Sunday, April 2, 2017

Why National Outdoor Sporting Groups Take Seriously the Berlin Pond (H.6) Attack on Vermont Sportsmen's Bill of Rights

Do you think the Berlin Pond battle (H.6) does not apply to you?   National Outdoor Sporting Groups take (H.6) it serously.

"Keep America  Fishing" takes it seriously:

To oppose H.6 call 802-828-2228 and leave a message for the Representatives Maida Townsend
and Ronald Hubert "No to H.6."  Calls will be answered Monday through Friday starting at 7 A.M.

You can also E-mail your opposition to H.6 to the members of the House Government Operations Committee at:

Maida Townsend (D) of South Burlington is the Chair of the House Government Operations Committee 
and Ronald Hubert (R) of Milton is the Vice-Chair of the  House Government Operations Committee.

The battle for Montpelier  to ban public use of the Berlin Pond, which lies completely in the Town of Berlin.
The City of Montpelier wants to end public current access to the pond.  Even for fishing, migratory bird
hunting, swimming, canoes, and kayaks.  

This is an attack on the Public Trust Doctrine,  Vermont Sportsmen's Bill of Rights, and the Vermont Constitution, (see below)

This battle has been through the Vermont Supreme Court, review by the Agency of Natural Resources 
and a vote in Berlin (2-1 for public access) and the public use of the Berlin Pond has been upheld.   
If Montpelier succeeds in ending public access at Berlin Pond this will happen all over the state. 
If Montpelier succeeds with H.6, other towns will want to ban/strictly regulate hunting/trapping, shooting or fishing..   

Public Trust Doctrine 

The Public Trust Doctrine holds that the natural resources that are not privately owned shall be open to pubic use.

Vermont Sportsmen's Bill of Rights  (24 V.S.A. § 2295)

  • § 2295. Authority of municipal and county governments to regulate firearms, ammunition, hunting, fishing, and trapping
    Except as otherwise provided by law, no town, city, or incorporated village, by ordinance, resolution, or other enactment, shall directly regulate hunting, fishing, and trapping or the possession, ownership, transportation, transfer, sale, purchase, carrying, licensing, or registration of traps, firearms, ammunition, or components of firearms or ammunition. This section shall not limit the powers conferred upon a town, city, or incorporated village under subdivision 2291(8) of this title. The provisions of this section shall supersede any inconsistent provisions of a municipal charter. (Added 1987, No. 178 (Adj. Sess.), eff. May 9, 1988.)
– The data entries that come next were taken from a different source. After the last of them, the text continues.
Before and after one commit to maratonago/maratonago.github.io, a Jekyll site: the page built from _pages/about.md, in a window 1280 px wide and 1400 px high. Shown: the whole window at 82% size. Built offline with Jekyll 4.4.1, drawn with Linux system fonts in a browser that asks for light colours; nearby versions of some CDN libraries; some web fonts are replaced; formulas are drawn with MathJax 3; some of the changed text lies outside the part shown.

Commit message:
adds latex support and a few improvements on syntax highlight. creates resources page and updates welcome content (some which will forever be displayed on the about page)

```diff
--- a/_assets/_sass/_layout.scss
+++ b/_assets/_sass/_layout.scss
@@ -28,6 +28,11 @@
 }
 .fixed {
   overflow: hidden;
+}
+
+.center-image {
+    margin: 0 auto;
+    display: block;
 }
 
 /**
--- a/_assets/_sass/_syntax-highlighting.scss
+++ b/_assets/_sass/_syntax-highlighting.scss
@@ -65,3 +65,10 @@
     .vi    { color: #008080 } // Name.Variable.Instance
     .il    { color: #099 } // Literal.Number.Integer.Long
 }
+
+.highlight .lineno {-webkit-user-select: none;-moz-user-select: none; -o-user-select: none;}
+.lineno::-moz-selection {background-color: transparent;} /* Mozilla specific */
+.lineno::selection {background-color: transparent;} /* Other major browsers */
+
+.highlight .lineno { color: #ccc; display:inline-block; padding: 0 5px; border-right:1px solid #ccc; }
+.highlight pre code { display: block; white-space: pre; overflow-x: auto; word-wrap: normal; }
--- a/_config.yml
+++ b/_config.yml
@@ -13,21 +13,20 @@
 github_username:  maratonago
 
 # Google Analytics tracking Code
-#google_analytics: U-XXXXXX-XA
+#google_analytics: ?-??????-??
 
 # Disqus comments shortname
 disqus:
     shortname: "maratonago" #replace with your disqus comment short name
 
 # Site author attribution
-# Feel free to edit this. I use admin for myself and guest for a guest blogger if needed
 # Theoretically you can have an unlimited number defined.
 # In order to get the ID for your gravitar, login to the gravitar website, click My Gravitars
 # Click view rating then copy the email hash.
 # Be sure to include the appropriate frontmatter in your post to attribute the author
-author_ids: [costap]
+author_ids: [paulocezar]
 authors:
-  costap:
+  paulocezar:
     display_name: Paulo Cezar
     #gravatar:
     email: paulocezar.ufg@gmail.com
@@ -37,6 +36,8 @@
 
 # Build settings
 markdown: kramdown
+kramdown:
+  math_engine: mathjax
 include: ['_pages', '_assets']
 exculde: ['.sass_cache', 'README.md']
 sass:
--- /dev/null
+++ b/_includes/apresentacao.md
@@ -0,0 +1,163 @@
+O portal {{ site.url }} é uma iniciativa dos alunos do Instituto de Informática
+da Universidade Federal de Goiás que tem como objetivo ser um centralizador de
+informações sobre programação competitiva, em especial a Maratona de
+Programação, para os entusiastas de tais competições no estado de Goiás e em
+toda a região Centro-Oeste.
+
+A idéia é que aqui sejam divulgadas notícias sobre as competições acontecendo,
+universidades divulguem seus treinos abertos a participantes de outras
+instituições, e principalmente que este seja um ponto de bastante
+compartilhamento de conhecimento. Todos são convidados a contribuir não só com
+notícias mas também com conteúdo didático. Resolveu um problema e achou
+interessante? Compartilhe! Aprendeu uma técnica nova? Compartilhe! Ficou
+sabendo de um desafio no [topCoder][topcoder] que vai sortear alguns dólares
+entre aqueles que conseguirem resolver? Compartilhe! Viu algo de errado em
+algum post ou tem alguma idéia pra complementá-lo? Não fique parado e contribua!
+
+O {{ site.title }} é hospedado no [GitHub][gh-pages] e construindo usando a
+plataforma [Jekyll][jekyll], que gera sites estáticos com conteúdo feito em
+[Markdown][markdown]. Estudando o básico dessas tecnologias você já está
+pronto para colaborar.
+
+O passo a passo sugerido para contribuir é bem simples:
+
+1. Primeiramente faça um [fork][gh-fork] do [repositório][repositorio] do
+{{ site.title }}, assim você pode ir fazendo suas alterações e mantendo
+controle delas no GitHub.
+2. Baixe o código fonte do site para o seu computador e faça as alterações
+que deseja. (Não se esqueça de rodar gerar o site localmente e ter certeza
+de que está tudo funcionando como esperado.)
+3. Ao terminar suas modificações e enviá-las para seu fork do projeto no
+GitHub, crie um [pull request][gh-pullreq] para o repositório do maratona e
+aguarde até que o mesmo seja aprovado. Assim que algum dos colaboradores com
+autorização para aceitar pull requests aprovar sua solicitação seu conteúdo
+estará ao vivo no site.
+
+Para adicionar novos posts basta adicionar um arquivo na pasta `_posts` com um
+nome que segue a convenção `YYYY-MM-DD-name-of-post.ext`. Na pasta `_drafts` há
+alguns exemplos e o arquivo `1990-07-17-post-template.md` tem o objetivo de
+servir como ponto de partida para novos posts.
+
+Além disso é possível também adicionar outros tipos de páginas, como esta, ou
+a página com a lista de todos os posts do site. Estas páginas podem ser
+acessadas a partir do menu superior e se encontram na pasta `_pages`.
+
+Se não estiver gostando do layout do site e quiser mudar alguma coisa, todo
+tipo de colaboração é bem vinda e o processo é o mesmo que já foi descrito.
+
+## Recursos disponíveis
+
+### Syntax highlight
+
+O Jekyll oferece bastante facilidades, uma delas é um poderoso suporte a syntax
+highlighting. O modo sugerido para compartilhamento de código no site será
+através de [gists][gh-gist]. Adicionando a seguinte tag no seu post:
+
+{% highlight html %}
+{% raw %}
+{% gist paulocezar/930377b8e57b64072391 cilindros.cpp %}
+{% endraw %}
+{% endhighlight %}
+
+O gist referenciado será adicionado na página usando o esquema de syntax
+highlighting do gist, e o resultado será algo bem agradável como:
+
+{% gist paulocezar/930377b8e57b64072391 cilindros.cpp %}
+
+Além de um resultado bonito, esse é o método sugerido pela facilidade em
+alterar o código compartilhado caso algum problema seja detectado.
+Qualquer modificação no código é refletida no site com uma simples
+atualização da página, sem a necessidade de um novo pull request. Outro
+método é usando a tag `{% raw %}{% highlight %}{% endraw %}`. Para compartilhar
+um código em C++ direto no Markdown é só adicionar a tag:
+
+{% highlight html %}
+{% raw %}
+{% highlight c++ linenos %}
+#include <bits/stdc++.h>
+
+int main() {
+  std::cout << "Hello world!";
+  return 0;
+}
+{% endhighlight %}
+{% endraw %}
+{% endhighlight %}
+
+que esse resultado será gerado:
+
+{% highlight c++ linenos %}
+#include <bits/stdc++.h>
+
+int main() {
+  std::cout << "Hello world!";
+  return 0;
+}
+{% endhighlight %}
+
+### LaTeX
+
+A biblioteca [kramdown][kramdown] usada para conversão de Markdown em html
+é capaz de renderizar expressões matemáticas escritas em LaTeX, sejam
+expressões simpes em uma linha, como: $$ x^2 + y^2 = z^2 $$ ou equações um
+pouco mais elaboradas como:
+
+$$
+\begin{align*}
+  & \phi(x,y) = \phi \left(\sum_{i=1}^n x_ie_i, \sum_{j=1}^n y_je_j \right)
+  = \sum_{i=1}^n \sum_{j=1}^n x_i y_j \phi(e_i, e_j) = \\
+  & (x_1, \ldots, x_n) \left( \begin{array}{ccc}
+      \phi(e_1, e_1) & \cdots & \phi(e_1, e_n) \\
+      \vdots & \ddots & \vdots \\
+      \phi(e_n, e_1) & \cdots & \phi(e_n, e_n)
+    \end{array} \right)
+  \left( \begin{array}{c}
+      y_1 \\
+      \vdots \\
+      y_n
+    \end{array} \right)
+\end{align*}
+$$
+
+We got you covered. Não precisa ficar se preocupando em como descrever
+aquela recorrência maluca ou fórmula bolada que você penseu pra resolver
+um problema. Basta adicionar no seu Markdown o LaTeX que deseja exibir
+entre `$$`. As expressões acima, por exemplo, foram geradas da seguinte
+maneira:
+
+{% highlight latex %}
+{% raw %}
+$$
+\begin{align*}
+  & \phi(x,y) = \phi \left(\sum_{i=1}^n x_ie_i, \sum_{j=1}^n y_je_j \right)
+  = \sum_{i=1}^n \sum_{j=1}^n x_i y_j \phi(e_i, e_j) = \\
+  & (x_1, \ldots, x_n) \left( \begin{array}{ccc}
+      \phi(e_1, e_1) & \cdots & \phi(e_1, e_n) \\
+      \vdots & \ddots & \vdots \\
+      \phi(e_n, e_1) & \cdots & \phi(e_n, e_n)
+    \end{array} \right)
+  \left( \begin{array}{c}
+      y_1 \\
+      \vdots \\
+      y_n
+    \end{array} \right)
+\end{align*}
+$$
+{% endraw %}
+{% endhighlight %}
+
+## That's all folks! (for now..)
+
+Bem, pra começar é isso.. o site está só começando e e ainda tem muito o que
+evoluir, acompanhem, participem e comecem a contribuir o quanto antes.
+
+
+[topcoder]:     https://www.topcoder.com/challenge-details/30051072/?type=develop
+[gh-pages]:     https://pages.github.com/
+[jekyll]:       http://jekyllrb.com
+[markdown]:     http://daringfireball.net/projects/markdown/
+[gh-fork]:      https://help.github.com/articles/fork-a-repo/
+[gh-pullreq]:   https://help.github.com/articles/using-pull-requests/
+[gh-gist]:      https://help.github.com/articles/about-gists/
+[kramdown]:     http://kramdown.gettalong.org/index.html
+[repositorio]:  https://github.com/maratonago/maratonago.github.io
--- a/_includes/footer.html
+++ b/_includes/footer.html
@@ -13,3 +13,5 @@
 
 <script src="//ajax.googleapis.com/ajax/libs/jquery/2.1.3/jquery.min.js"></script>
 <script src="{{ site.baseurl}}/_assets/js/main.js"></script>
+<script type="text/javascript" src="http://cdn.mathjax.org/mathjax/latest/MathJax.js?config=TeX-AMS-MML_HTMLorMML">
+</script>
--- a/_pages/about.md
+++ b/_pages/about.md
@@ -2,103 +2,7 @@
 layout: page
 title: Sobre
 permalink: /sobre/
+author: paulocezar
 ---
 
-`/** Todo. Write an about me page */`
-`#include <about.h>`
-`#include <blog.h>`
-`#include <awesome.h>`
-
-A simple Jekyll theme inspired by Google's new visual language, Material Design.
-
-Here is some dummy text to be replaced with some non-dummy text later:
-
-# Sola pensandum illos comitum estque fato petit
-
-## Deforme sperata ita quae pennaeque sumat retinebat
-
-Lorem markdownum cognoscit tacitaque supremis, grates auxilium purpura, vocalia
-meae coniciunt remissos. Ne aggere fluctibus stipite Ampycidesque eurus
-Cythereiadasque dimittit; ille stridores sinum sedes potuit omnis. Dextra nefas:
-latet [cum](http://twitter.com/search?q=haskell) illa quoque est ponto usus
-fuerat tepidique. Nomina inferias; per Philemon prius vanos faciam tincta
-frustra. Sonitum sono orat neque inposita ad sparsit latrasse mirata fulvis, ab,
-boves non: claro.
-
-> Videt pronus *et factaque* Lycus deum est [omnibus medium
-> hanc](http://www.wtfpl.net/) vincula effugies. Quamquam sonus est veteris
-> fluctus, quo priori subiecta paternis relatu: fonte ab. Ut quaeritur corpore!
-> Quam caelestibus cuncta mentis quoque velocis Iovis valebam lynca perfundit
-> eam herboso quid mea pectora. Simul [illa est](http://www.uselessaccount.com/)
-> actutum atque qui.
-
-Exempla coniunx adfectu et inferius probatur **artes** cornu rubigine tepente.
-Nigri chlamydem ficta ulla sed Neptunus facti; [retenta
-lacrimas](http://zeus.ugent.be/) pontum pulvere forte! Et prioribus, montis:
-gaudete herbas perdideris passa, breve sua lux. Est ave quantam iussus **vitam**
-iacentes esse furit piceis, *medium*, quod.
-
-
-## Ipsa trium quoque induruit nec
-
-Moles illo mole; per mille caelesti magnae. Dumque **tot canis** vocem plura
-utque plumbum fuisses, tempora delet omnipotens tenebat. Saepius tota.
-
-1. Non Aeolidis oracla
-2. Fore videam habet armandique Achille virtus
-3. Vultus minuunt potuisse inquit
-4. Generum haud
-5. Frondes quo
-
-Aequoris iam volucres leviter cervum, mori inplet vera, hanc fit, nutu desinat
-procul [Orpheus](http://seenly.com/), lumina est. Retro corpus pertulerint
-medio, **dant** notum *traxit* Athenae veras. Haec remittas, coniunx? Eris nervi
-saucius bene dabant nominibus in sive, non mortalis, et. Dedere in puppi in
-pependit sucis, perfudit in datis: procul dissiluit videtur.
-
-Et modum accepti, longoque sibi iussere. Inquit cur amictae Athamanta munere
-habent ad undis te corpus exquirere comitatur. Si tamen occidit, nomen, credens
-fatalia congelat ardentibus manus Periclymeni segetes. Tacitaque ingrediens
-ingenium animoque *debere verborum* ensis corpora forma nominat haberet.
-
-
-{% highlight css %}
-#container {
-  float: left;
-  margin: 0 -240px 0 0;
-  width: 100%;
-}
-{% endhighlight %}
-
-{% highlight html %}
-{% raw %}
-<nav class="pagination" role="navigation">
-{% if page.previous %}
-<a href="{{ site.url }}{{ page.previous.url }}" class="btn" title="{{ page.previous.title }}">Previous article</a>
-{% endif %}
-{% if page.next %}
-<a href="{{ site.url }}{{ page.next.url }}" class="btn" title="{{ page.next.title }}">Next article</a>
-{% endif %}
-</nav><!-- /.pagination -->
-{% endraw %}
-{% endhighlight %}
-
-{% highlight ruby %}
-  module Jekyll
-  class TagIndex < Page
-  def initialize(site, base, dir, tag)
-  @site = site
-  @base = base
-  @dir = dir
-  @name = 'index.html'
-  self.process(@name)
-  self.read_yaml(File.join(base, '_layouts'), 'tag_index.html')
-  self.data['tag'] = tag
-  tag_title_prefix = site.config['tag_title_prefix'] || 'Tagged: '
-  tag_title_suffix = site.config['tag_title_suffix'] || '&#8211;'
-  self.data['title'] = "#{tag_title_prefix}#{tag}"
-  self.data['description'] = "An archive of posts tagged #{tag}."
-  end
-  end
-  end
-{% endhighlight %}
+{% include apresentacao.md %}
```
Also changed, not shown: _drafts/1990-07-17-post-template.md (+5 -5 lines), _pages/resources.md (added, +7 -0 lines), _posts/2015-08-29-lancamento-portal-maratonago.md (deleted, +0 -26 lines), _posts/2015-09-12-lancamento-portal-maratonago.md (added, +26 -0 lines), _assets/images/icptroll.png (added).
Vermont Constitution 
The inhabitants of this State shall have liberty in seasonable times, to hunt and fowl on the lands they hold, and on other lands not inclosed, and in like manner to fish in all boatable and other waters (not private property) under proper regulations, to be made and provided by the General Assembly.